When a customer has a service request, they have an idea of how they should be treated and how quickly they'll receive a response. And, customer service expectations are only becoming more demanding as time goes on. In fact, our latest study shows that 88% of service professionals believe that customers have higher expectations than they did in the past.
Meeting these expectations builds trust with your customers. Missing them creates more frustration. Priority support can help your team close the gap between how customers feel they should be treated and the level of support they actually receive.
In this post, we'll go over what priority support is and how you can implement it into your customer service team.
When you started your customer service team, it's likely they worked with the first question in the queue then moved on to the next one. But, as your volume increases, the "first-in, first-out" system means that customers with urgent needs get stuck at the back of the line.
Instead, your team's response time should be dictated by the level of support your customer has and the urgency of the issue they're experiencing. Priority support highlights these customers and helps your team resolve their issues in a timely manner.
Not sure how to create this process for prioritization? Read on for a step-by-step guide on how to rank customer service issues using priority support.
How to Create a Priority Support System
1. Segment your customer base.
Before you can establish a priority support system, it's important to have a good understanding of your buyer personas and align them with your pricing model. If you're a SaaS business, you can segment your customer base by how much they pay for their subscription. Or, if you offer one-time purchases, you can break up customers based on how much they have paid.
For example, if someone pays $49 over the course of their customer journey, you would group them separately from customers who pay $450. The same goes for subscription models: customers paying for single user subscriptions are grouped separately from people who are paying for enterprise.

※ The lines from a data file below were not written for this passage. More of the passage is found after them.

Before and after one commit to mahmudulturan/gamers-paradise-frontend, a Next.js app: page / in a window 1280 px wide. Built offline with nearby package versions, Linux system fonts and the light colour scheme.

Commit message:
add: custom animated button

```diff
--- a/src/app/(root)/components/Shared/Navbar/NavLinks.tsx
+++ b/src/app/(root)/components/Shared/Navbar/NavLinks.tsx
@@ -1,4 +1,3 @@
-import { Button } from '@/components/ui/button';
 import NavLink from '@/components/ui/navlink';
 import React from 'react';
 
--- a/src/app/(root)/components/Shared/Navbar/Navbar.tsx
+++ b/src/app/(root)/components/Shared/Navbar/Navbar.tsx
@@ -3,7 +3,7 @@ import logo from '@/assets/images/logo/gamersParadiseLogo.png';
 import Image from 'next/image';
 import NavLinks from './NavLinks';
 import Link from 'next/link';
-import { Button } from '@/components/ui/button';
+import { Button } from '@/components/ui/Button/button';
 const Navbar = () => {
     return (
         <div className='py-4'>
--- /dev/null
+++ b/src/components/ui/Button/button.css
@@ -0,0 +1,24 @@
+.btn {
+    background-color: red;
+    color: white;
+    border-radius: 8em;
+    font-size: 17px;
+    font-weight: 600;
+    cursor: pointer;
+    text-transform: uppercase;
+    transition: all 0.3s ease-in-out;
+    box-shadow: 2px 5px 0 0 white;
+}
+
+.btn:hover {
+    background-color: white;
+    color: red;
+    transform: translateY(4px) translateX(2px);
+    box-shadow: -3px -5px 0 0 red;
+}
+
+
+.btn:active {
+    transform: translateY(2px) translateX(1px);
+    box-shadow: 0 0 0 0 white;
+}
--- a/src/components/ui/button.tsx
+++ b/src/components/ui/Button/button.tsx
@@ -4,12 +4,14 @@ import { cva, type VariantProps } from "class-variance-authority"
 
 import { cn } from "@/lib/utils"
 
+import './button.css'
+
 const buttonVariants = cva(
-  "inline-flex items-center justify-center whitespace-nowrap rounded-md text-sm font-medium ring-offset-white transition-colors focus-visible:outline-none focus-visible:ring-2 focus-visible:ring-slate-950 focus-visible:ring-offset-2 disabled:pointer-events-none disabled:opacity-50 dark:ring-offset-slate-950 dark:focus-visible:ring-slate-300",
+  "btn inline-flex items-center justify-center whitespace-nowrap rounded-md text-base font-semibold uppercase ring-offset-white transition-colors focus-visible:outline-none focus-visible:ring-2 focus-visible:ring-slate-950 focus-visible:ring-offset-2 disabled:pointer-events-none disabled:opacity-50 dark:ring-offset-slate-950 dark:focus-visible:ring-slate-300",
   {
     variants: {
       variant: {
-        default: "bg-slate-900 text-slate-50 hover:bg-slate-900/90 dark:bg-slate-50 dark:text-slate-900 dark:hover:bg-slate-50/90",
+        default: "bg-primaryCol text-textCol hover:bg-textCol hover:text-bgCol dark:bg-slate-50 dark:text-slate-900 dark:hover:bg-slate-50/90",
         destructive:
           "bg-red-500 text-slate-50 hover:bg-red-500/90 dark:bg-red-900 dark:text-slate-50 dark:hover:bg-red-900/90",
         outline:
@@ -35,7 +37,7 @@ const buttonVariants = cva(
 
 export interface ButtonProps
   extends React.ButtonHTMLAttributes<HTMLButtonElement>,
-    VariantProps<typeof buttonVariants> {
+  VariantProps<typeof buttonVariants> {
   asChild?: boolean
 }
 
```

2. Offer support as a product.
As your customer base grows, you should also consider offering an option to purchase support as a product. For example, HubSpot offers services like personalized coaching, on-demand support, and onboarding consulting. By breaking down our customer base into segments, we can identify customers who can benefit from these services the most.
3. Create support ticket priority levels.
Not all support issues are created equal. Instead, the customer's needs and relationship with your brand should dictate the priority of a support request. This is where it helps to create support ticket priority levels to organize the urgency of incoming service cases.
Support ticket priority levels are set guidelines that your team members can use to categorize service issues. This includes any problem ranging from product issues to pricing inquiries. Below are a few examples you should consider.
Low: These questions are from people who aren't active customers or leads. This includes sponsorship requests and general customer feedback that doesn't require an immediate response.
Normal: These are questions or issues that aren't blocking customers from using the product, but they do require a quick response.
High: These issues prevent using the product or service effectively. They require an immediate response.
Urgent: These are issues that either completely blocks the use of the product or are coming from upset customers who need their case escalated. These problems should always be your top priority.
Remember, every customer question is important, but not everything is urgent. By clearly setting out priorities for incoming questions, agents can decide what needs their attention first. Alternatively, this matrix can become the basis for automating your customer service workflow.
4. Integrate automated tagging into your help desk.
Once you've decided on your support priority levels, you can streamline the categorization process using automated tagging. Automated tagging automatically labels incoming service requests, so your team can quickly spot and respond to urgent issues. This is a feature that's included in most help desk software and can significantly improve the customer's experience.
5. Use Service-Level Agreements (SLAs).
Depending on your ticket volume, your team might not be able to answer all of the highest-priority cases before moving onto the lower-priority ones. This creates a tough choice for management because at some point you'll need to answer those lower-priority tickets. This is where Service-Level Agreements can be used to ensure lower-priority tickets aren't backlogged in your queue forever.
Tickets that have been in your queue for longer should move up the priority ladder. For example, "Low" priority tickets might have a First Reply Time SLA of 3 days. As that deadline looms closer, the priority should increase to "Normal" priority. In comparison, "Urgent" tickets should have a First Reply Time of one hour. Using SLA's will create consistency in your response time and ensure every customer is accounted for.
6. Consistently re-evaluate your process.
As you tweak your system for the needs of your customers and your support team, you'll start to find yourself re-evaluating. This is good! Nothing in business remains the same forever, and the same should be said about your support strategy.
Pay attention to customer satisfaction measures like CSAT and NPS®, and make sure you're tracking the response time across different priority groups. As customers provide feedback, make changes to prioritize certain issues that are higher or lower on your scale.
For example, you can track some of the more frequent technical issues that come through your support segments. After you identify some common glitches or bugs, send your findings to your engineering and product development teams to correct. This process will fix bugs faster and reduce incoming requests for your support team.